The conversation was about the gulf war coverage, and the question was put to me very gently:
"I have a great deal of respect for your profession, but honestly, those reporters ask the stupidest questions. . . . Don't they ever listen?"After weeks of non-stop CNN-watching, and spending days trying to sort out literally hundreds of Persian Gulf and gulf-related stories, I've concluded that the military not only won the battle, but also scored a direct hit with its sanitized news coverage.
Journalists were relegated to pools or confined to hotel rooms in the region. The military learned its lesson well from Vietnam - both on the field and over the airways and in print. The one minor gnat in the ointment was CNN's Peter Arnett, who was in the enemy's capital with news crew and satellite transmitter.
Had Harrison Salisbury of the New York Times taken a camera crew and satellite link to Hanoi in 1971, would the Vietnam coverage been different? I don't think so. Salisbury, like Arnett, was accused of only reporting enemy propaganda.
This time around, the military simply deflected questions arising from the live television coverage and it bottled up reports, videotape and film until much of the material was outdated or "overtaken by events." The military chose to ignore reports of incompetence or allied mistakes until it could put its best face forward.
What was ironic to me was that Americans witnessed how the high-tech stuff worked - the cruise missiles going past Iraqis on the ground, the bomb going into the Iraqi defense ministry building. What we rarely saw was the horror of civilians fleeing the bombs, or a pilot falling from his MiG after being blown apart by a U.S. "top gun." We may as well have had a video game on our TV screens instead of the war.
Only when Palestinian infiltrators tried to breach the Israeli border did television start showing bodies lying out in the fields. Few TV reports were prefaced: "The following scenes depict graphic evidence of war."
Twenty years ago, the television war - Vietnam - was in our living rooms nightly and the disclaimer was used frequently. This "clean" war we just won makes me wonder if Americans have truly forgotten how horrible war is and can be.
We had no chilling reports from London by Edward R. Murrow, no Ernie Pyle at the front sending back copy about the GIs. We had only polished military public relations people putting out day after day their own propaganda while America stayed home and changed channels and railed against "stupid questions."
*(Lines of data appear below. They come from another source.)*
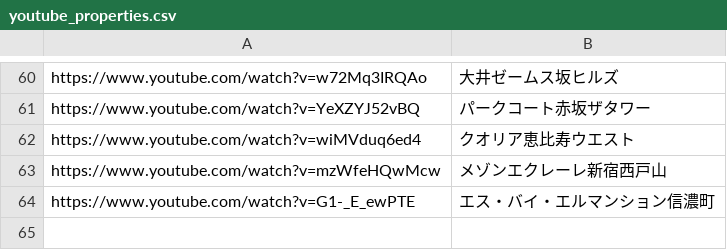
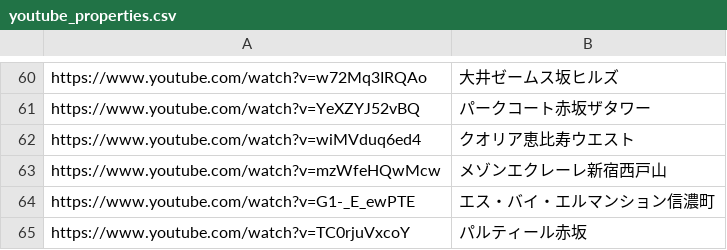
Before and after one commit to officialyunox07-hub/clover-scraping, a CSV file: youtube_properties.csv, drawn as a sheet; only a part is shown, gaps mark what is left out; the diff names each change by its address in the sheet, - before the commit and + after, or states it on an @@ line.

Commit message:
Update youtube_properties.csv

```diff
--- a/youtube_properties.csv
+++ b/youtube_properties.csv
+row 65: https://www.youtube.com/watch?v=TC0rjuVxcoY | パルティール赤坂
```
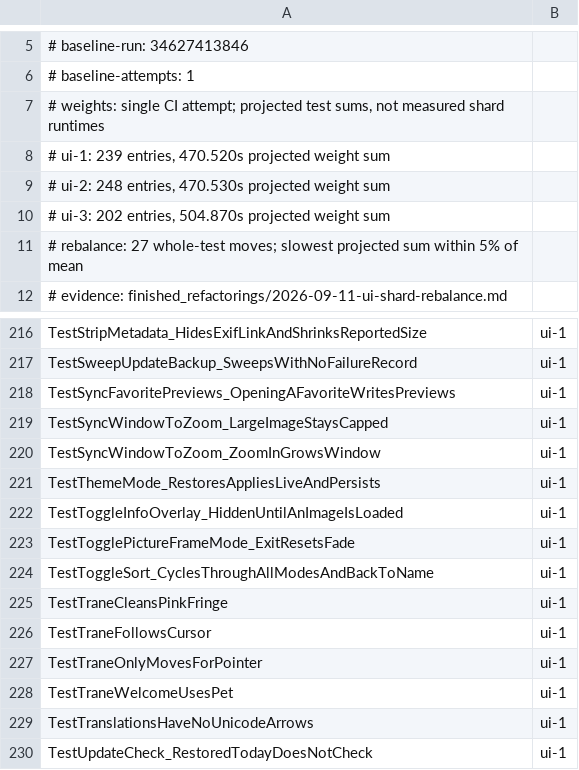
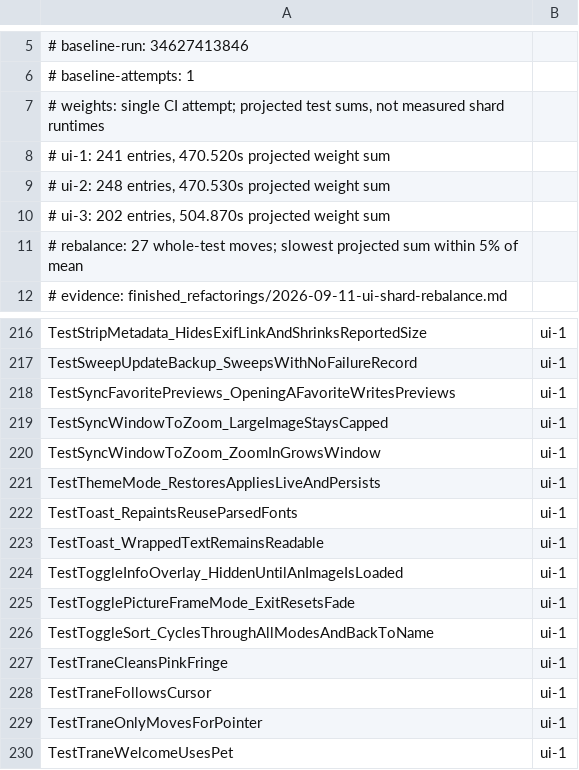
Before and after one commit to frathe/picfetch, a TSV file: .github/testshards/internal-ui.tsv, drawn as a sheet; only a part is shown, gaps mark what is left out; the shorter side is filled out with more unchanged rows.

Commit message:
fix: reuse toast font scope across repaints

```diff
--- a/.github/testshards/internal-ui.tsv
+++ b/.github/testshards/internal-ui.tsv
@@ -7,3 +7,3 @@
 # weights: single CI attempt; projected test sums, not measured shard runtimes
-# ui-1: 239 entries, 470.520s projected weight sum
+# ui-1: 241 entries, 470.520s projected weight sum
 # ui-2: 248 entries, 470.530s projected weight sum
@@ -221,2 +221,4 @@ TestSyncWindowToZoom_ZoomInGrowsWindow	ui-1
 TestThemeMode_RestoresAppliesLiveAndPersists	ui-1
+TestToast_RepaintsReuseParsedFonts	ui-1
+TestToast_WrappedTextRemainsReadable	ui-1
 TestToggleInfoOverlay_HiddenUntilAnImageIsLoaded	ui-1
```
Also changed, not shown: 5 other files.
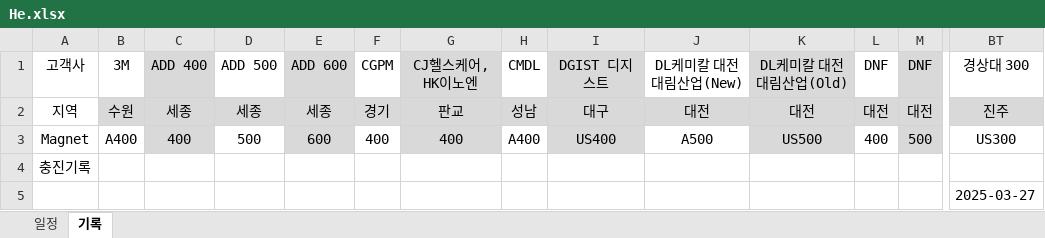
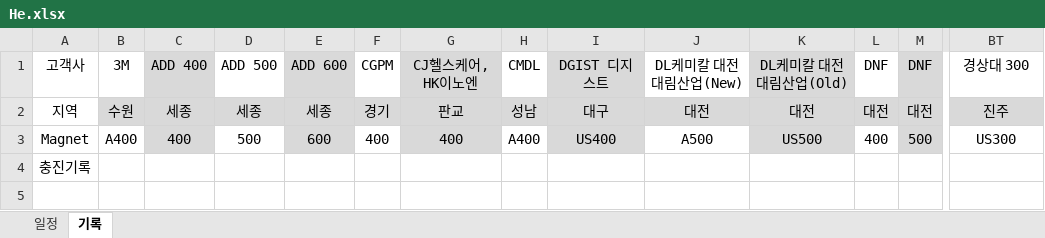
Before and after one commit to Hyunsu7917/BRKR-SERVER, an Excel workbook: assets/He.xlsx, sheet 기록, drawn as a sheet; only a part is shown, gaps mark what is left out; values as stored, in another font and other column widths than the file's, no borders; rows hold the shown columns only; the diff names each change by its address in the sheet, - before the commit and + after, or states it on an @@ line.

```diff
--- a/assets/He.xlsx (sheet 기록)
+++ b/assets/He.xlsx (sheet 기록)
-row 5:  |  |  |  |  |  |  |  |  |  |  |  |  | 2025-03-27
```
Also changed, not shown: 1 other file.
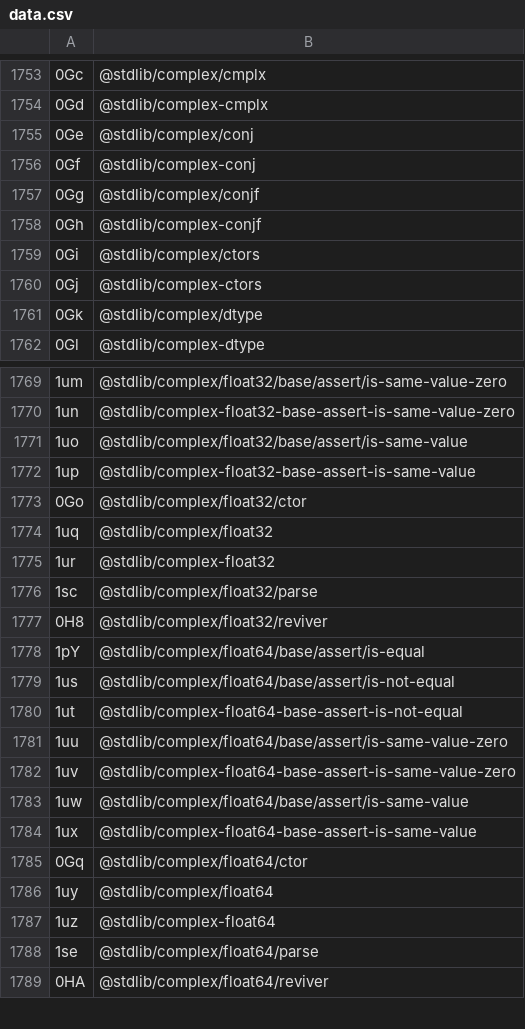
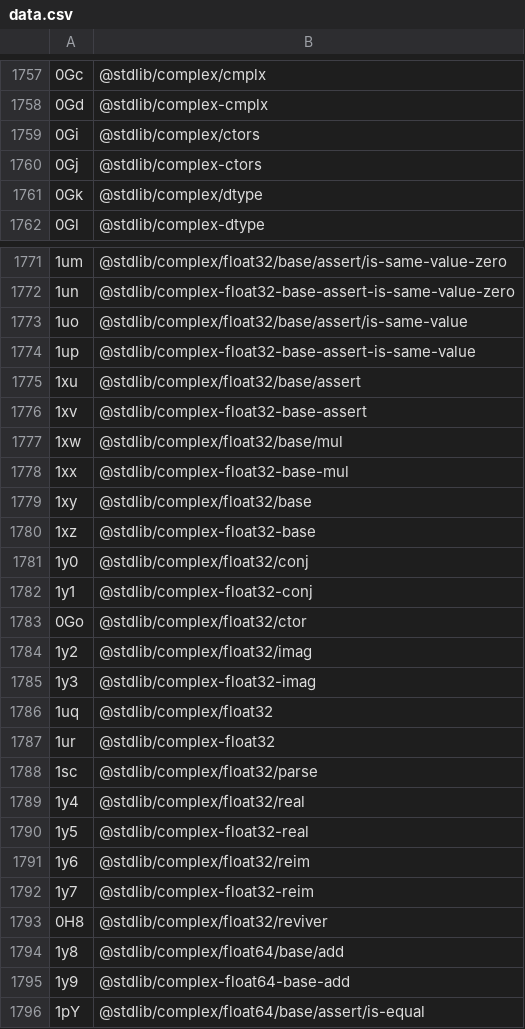
Before and after one commit to stdlib-js/error-tools-id2pkg, a CSV file: data/data.csv, drawn as a sheet; only a part is shown, gaps mark what is left out; the shorter side is filled out with more unchanged rows; the diff covers the shown part only.

```diff
--- a/data/data.csv
+++ b/data/data.csv
@@ -1754,6 +1758,2 @@
 "0Gd",@stdlib/complex-cmplx
-"0Ge",@stdlib/complex/conj
-"0Gf",@stdlib/complex-conj
-"0Gg",@stdlib/complex/conjf
-"0Gh",@stdlib/complex-conjf
 "0Gi",@stdlib/complex/ctors
@@ -1772,3 +1774,13 @@
 "1up",@stdlib/complex-float32-base-assert-is-same-value
+"1xu",@stdlib/complex/float32/base/assert
+"1xv",@stdlib/complex-float32-base-assert
+"1xw",@stdlib/complex/float32/base/mul
+"1xx",@stdlib/complex-float32-base-mul
+"1xy",@stdlib/complex/float32/base
+"1xz",@stdlib/complex-float32-base
+"1y0",@stdlib/complex/float32/conj
+"1y1",@stdlib/complex-float32-conj
 "0Go",@stdlib/complex/float32/ctor
+"1y2",@stdlib/complex/float32/imag
+"1y3",@stdlib/complex-float32-imag
 "1uq",@stdlib/complex/float32
@@ -1776,3 +1788,9 @@
 "1sc",@stdlib/complex/float32/parse
+"1y4",@stdlib/complex/float32/real
+"1y5",@stdlib/complex-float32-real
+"1y6",@stdlib/complex/float32/reim
+"1y7",@stdlib/complex-float32-reim
 "0H8",@stdlib/complex/float32/reviver
+"1y8",@stdlib/complex/float64/base/add
+"1y9",@stdlib/complex-float64-base-add
 "1pY",@stdlib/complex/float64/base/assert/is-equal
```
Also changed, not shown: 24 added rows and 20 removed rows elsewhere in this file, 4 other files.
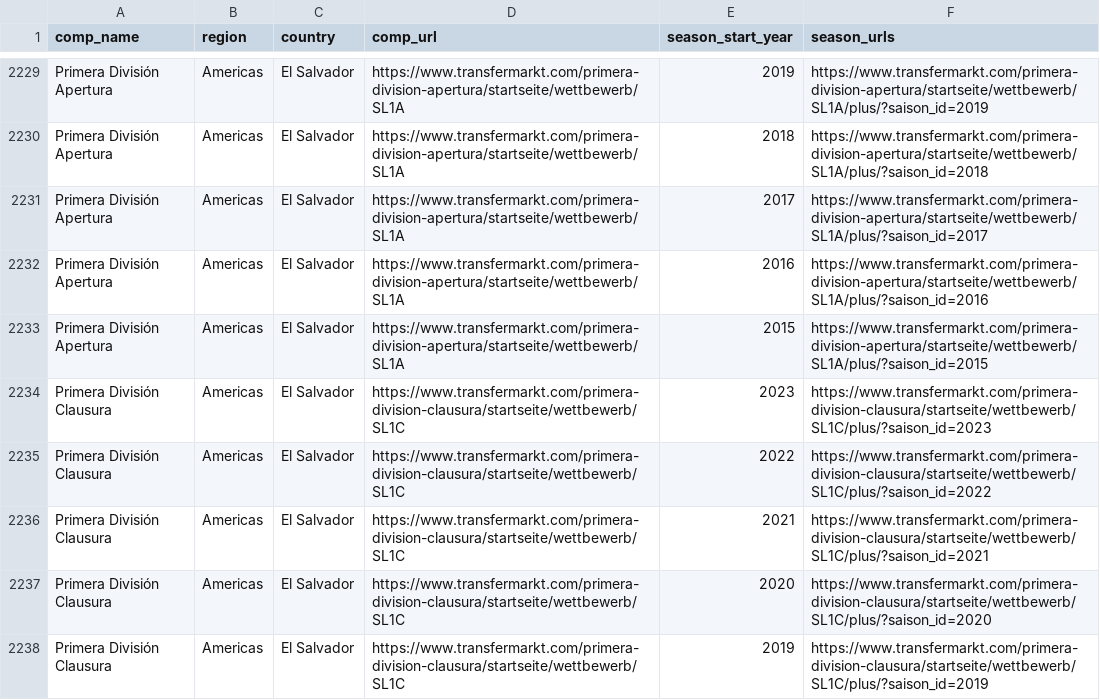
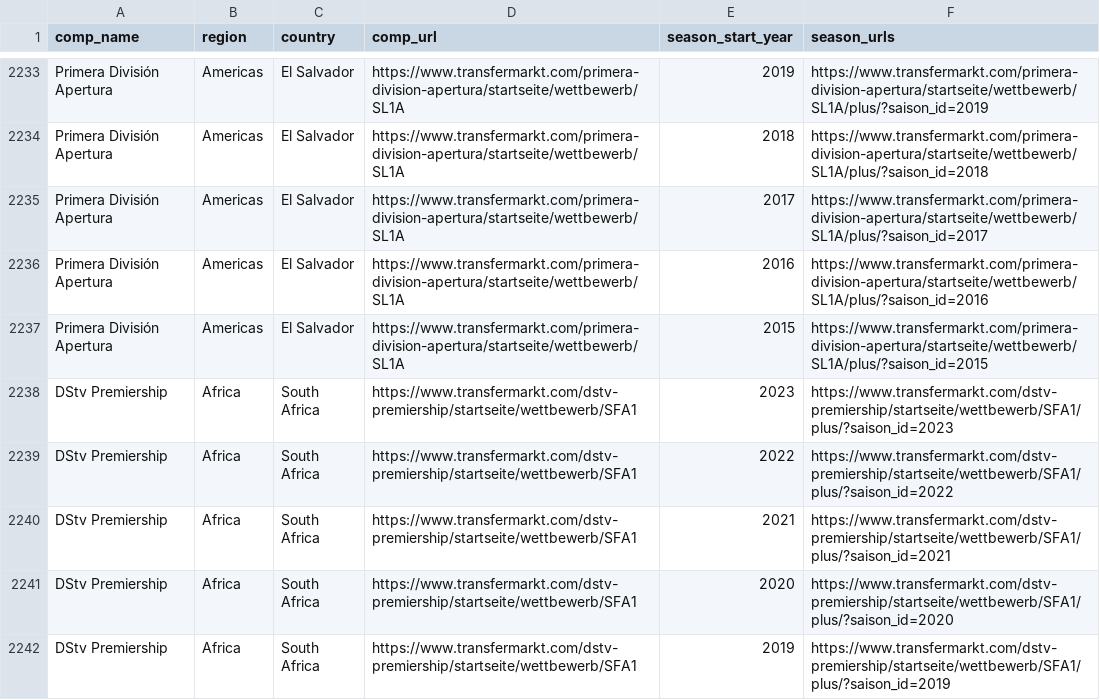
Before and after one commit to JaseZiv/worldfootballR_data, a CSV file: raw-data/transfermarkt_leagues/main_comp_seasons.csv, drawn as a sheet; only a part is shown, gaps mark what is left out; the shorter side is filled out with more unchanged rows; removed rows and columns are numbered as before the commit, all else as after; the diff covers the shown part only; the diff names each change by its address in the sheet, - before the commit and + after, or states it on an @@ line.

Commit message:
updating data

```diff
--- a/raw-data/transfermarkt_leagues/main_comp_seasons.csv
+++ b/raw-data/transfermarkt_leagues/main_comp_seasons.csv
-row 2234: Primera División Clausura | Americas | El Salvador | https://www.transfermarkt.com/primera-division-clausura/startseite/wettbewerb/SL1C | 2023 | https://www.transfermarkt.com/primera-division-clausura/startseite/wettbewerb/SL1C/plus/?saison_id=2023
-row 2235: Primera División Clausura | Americas | El Salvador | https://www.transfermarkt.com/primera-division-clausura/startseite/wettbewerb/SL1C | 2022 | https://www.transfermarkt.com/primera-division-clausura/startseite/wettbewerb/SL1C/plus/?saison_id=2022
-row 2236: Primera División Clausura | Americas | El Salvador | https://www.transfermarkt.com/primera-division-clausura/startseite/wettbewerb/SL1C | 2021 | https://www.transfermarkt.com/primera-division-clausura/startseite/wettbewerb/SL1C/plus/?saison_id=2021
-row 2237: Primera División Clausura | Americas | El Salvador | https://www.transfermarkt.com/primera-division-clausura/startseite/wettbewerb/SL1C | 2020 | https://www.transfermarkt.com/primera-division-clausura/startseite/wettbewerb/SL1C/plus/?saison_id=2020
-row 2238: Primera División Clausura | Americas | El Salvador | https://www.transfermarkt.com/primera-division-clausura/startseite/wettbewerb/SL1C | 2019 | https://www.transfermarkt.com/primera-division-clausura/startseite/wettbewerb/SL1C/plus/?saison_id=2019
```
Also changed, not shown: 6 added rows and 6 removed rows elsewhere in this file, raw-data/all_leages_and_cups/all_competitions.csv.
Locally, the military units wouldn't even let the media report on what country our Utah people were in, even though the troops in the gulf handed out their phone numbers and called us frequently. Talk about ridiculous.
One day I was watching Channel 14's CNN feed when the station broke away from the war to put on the afternoon cartoons - "G.I. Joe." It's almost as if the Pentagon wanted to do the same - show us a lot of flash and firepower and nobody gets killed or hurt.
To my friend who wonders if reporters ever listen to Pentagon answers, I can only respond: "Did YOU listen to what they were telling you? And more importantly, did you hear what they WEREN'T telling you?"